» **Task**
Output the entries that follow, word for word.

» **Source data**
################

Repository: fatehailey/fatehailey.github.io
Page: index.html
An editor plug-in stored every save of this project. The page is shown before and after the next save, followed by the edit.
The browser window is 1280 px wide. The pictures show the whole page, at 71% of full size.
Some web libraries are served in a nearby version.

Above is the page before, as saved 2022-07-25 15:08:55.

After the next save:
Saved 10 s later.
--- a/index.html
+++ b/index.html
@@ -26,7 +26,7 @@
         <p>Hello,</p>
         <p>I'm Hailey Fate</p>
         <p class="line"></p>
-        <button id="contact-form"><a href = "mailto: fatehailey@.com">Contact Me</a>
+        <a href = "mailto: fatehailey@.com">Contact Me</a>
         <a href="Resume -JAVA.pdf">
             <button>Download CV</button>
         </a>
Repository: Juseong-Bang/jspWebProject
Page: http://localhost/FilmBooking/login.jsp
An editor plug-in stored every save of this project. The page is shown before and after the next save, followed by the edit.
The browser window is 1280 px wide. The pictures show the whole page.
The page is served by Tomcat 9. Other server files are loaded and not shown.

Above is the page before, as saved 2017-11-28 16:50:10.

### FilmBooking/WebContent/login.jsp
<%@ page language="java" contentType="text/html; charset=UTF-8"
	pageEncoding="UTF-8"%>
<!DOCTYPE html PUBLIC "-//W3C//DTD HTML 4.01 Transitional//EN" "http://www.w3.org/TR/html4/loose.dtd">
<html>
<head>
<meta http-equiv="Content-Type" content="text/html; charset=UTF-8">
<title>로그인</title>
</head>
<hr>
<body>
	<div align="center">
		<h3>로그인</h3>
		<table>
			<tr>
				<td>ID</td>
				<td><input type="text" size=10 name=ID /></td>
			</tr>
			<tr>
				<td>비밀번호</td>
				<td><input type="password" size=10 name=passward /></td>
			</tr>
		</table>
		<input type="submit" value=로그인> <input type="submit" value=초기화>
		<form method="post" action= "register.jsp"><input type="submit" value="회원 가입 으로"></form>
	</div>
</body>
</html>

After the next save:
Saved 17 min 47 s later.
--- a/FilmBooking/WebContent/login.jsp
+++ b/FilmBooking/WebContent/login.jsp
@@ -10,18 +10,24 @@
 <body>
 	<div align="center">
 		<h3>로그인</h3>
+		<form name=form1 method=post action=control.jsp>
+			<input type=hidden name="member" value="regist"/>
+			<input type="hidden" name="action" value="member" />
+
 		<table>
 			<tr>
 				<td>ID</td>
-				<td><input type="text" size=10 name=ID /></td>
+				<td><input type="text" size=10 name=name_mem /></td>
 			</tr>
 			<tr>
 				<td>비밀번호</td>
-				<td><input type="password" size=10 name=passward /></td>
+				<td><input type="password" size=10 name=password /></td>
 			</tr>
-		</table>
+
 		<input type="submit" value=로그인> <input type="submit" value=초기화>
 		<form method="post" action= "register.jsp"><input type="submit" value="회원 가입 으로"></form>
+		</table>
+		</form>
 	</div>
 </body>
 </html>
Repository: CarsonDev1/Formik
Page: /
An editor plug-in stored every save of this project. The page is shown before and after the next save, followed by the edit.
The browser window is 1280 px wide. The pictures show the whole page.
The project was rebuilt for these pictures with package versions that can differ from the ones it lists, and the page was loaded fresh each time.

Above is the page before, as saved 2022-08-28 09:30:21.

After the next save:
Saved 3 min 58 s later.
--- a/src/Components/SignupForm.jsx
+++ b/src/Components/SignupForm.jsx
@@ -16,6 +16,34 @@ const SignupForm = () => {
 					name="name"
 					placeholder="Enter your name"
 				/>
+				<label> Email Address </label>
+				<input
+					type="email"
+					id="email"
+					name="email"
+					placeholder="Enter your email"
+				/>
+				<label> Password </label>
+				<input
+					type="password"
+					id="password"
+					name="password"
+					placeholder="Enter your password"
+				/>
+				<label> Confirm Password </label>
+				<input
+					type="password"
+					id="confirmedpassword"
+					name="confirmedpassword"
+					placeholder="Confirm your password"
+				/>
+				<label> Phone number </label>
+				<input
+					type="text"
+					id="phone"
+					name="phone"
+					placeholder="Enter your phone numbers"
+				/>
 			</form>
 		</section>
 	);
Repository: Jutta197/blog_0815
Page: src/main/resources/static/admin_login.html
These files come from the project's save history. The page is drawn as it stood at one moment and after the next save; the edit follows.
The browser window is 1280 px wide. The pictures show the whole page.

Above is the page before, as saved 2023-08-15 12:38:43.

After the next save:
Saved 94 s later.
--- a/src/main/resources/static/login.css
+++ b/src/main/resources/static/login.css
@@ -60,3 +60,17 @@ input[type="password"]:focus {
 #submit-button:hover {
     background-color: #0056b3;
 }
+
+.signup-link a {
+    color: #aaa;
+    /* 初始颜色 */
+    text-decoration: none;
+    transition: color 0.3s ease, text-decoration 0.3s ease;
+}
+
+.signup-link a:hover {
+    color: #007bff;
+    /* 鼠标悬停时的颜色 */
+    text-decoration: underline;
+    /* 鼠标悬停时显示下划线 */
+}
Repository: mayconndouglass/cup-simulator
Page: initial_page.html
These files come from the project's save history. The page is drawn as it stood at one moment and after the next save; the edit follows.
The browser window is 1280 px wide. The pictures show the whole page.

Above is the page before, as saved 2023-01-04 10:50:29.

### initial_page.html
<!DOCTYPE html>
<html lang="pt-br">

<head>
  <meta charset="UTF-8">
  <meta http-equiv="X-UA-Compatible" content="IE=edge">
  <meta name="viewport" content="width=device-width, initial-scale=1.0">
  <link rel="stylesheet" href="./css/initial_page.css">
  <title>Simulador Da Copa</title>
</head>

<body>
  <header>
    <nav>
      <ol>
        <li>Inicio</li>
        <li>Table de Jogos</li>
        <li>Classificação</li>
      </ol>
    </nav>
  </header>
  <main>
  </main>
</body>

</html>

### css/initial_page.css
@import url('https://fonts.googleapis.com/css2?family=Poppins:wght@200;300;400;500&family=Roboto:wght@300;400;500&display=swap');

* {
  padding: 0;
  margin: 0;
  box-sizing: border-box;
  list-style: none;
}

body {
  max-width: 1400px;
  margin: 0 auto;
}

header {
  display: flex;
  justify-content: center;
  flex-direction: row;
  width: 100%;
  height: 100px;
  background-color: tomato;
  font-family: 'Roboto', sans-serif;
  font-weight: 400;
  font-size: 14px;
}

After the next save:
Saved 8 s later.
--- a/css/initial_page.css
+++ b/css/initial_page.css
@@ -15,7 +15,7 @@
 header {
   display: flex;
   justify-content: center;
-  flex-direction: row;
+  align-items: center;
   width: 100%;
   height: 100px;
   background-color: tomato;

################

» **Exercise result**
Repository: fatehailey/fatehailey.github.io
Page: index.html
An editor plug-in stored every save of this project. The page is shown before and after the next save, followed by the edit.
The browser window is 1280 px wide. The pictures show the whole page, at 71% of full size.
Some web libraries are served in a nearby version.

Above is the page before, as saved 2022-07-25 15:08:55.

After the next save:
Saved 10 s later.
--- a/index.html
+++ b/index.html
@@ -26,7 +26,7 @@
         <p>Hello,</p>
         <p>I'm Hailey Fate</p>
         <p class="line"></p>
-        <button id="contact-form"><a href = "mailto: fatehailey@.com">Contact Me</a>
+        <a href = "mailto: fatehailey@.com">Contact Me</a>
         <a href="Resume -JAVA.pdf">
             <button>Download CV</button>
         </a>
Repository: Juseong-Bang/jspWebProject
Page: http://localhost/FilmBooking/login.jsp
An editor plug-in stored every save of this project. The page is shown before and after the next save, followed by the edit.
The browser window is 1280 px wide. The pictures show the whole page.
The page is served by Tomcat 9. Other server files are loaded and not shown.

Above is the page before, as saved 2017-11-28 16:50:10.

### FilmBooking/WebContent/login.jsp
<%@ page language="java" contentType="text/html; charset=UTF-8"
	pageEncoding="UTF-8"%>
<!DOCTYPE html PUBLIC "-//W3C//DTD HTML 4.01 Transitional//EN" "http://www.w3.org/TR/html4/loose.dtd">
<html>
<head>
<meta http-equiv="Content-Type" content="text/html; charset=UTF-8">
<title>로그인</title>
</head>
<hr>
<body>
	<div align="center">
		<h3>로그인</h3>
		<table>
			<tr>
				<td>ID</td>
				<td><input type="text" size=10 name=ID /></td>
			</tr>
			<tr>
				<td>비밀번호</td>
				<td><input type="password" size=10 name=passward /></td>
			</tr>
		</table>
		<input type="submit" value=로그인> <input type="submit" value=초기화>
		<form method="post" action= "register.jsp"><input type="submit" value="회원 가입 으로"></form>
	</div>
</body>
</html>

After the next save:
Saved 17 min 47 s later.
--- a/FilmBooking/WebContent/login.jsp
+++ b/FilmBooking/WebContent/login.jsp
@@ -10,18 +10,24 @@
 <body>
 	<div align="center">
 		<h3>로그인</h3>
+		<form name=form1 method=post action=control.jsp>
+			<input type=hidden name="member" value="regist"/>
+			<input type="hidden" name="action" value="member" />
+
 		<table>
 			<tr>
 				<td>ID</td>
-				<td><input type="text" size=10 name=ID /></td>
+				<td><input type="text" size=10 name=name_mem /></td>
 			</tr>
 			<tr>
 				<td>비밀번호</td>
-				<td><input type="password" size=10 name=passward /></td>
+				<td><input type="password" size=10 name=password /></td>
 			</tr>
-		</table>
+
 		<input type="submit" value=로그인> <input type="submit" value=초기화>
 		<form method="post" action= "register.jsp"><input type="submit" value="회원 가입 으로"></form>
+		</table>
+		</form>
 	</div>
 </body>
 </html>
Repository: CarsonDev1/Formik
Page: /
An editor plug-in stored every save of this project. The page is shown before and after the next save, followed by the edit.
The browser window is 1280 px wide. The pictures show the whole page.
The project was rebuilt for these pictures with package versions that can differ from the ones it lists, and the page was loaded fresh each time.

Above is the page before, as saved 2022-08-28 09:30:21.

After the next save:
Saved 3 min 58 s later.
--- a/src/Components/SignupForm.jsx
+++ b/src/Components/SignupForm.jsx
@@ -16,6 +16,34 @@ const SignupForm = () => {
 					name="name"
 					placeholder="Enter your name"
 				/>
+				<label> Email Address </label>
+				<input
+					type="email"
+					id="email"
+					name="email"
+					placeholder="Enter your email"
+				/>
+				<label> Password </label>
+				<input
+					type="password"
+					id="password"
+					name="password"
+					placeholder="Enter your password"
+				/>
+				<label> Confirm Password </label>
+				<input
+					type="password"
+					id="confirmedpassword"
+					name="confirmedpassword"
+					placeholder="Confirm your password"
+				/>
+				<label> Phone number </label>
+				<input
+					type="text"
+					id="phone"
+					name="phone"
+					placeholder="Enter your phone numbers"
+				/>
 			</form>
 		</section>
 	);
Repository: Jutta197/blog_0815
Page: src/main/resources/static/admin_login.html
These files come from the project's save history. The page is drawn as it stood at one moment and after the next save; the edit follows.
The browser window is 1280 px wide. The pictures show the whole page.

Above is the page before, as saved 2023-08-15 12:38:43.

After the next save:
Saved 94 s later.
--- a/src/main/resources/static/login.css
+++ b/src/main/resources/static/login.css
@@ -60,3 +60,17 @@ input[type="password"]:focus {
 #submit-button:hover {
     background-color: #0056b3;
 }
+
+.signup-link a {
+    color: #aaa;
+    /* 初始颜色 */
+    text-decoration: none;
+    transition: color 0.3s ease, text-decoration 0.3s ease;
+}
+
+.signup-link a:hover {
+    color: #007bff;
+    /* 鼠标悬停时的颜色 */
+    text-decoration: underline;
+    /* 鼠标悬停时显示下划线 */
+}
Repository: mayconndouglass/cup-simulator
Page: initial_page.html
These files come from the project's save history. The page is drawn as it stood at one moment and after the next save; the edit follows.
The browser window is 1280 px wide. The pictures show the whole page.

Above is the page before, as saved 2023-01-04 10:50:29.

### initial_page.html
<!DOCTYPE html>
<html lang="pt-br">

<head>
  <meta charset="UTF-8">
  <meta http-equiv="X-UA-Compatible" content="IE=edge">
  <meta name="viewport" content="width=device-width, initial-scale=1.0">
  <link rel="stylesheet" href="./css/initial_page.css">
  <title>Simulador Da Copa</title>
</head>

<body>
  <header>
    <nav>
      <ol>
        <li>Inicio</li>
        <li>Table de Jogos</li>
        <li>Classificação</li>
      </ol>
    </nav>
  </header>
  <main>
  </main>
</body>

</html>

### css/initial_page.css
@import url('https://fonts.googleapis.com/css2?family=Poppins:wght@200;300;400;500&family=Roboto:wght@300;400;500&display=swap');

* {
  padding: 0;
  margin: 0;
  box-sizing: border-box;
  list-style: none;
}

body {
  max-width: 1400px;
  margin: 0 auto;
}

header {
  display: flex;
  justify-content: center;
  flex-direction: row;
  width: 100%;
  height: 100px;
  background-color: tomato;
  font-family: 'Roboto', sans-serif;
  font-weight: 400;
  font-size: 14px;
}

After the next save:
Saved 8 s later.
--- a/css/initial_page.css
+++ b/css/initial_page.css
@@ -15,7 +15,7 @@
 header {
   display: flex;
   justify-content: center;
-  flex-direction: row;
+  align-items: center;
   width: 100%;
   height: 100px;
   background-color: tomato;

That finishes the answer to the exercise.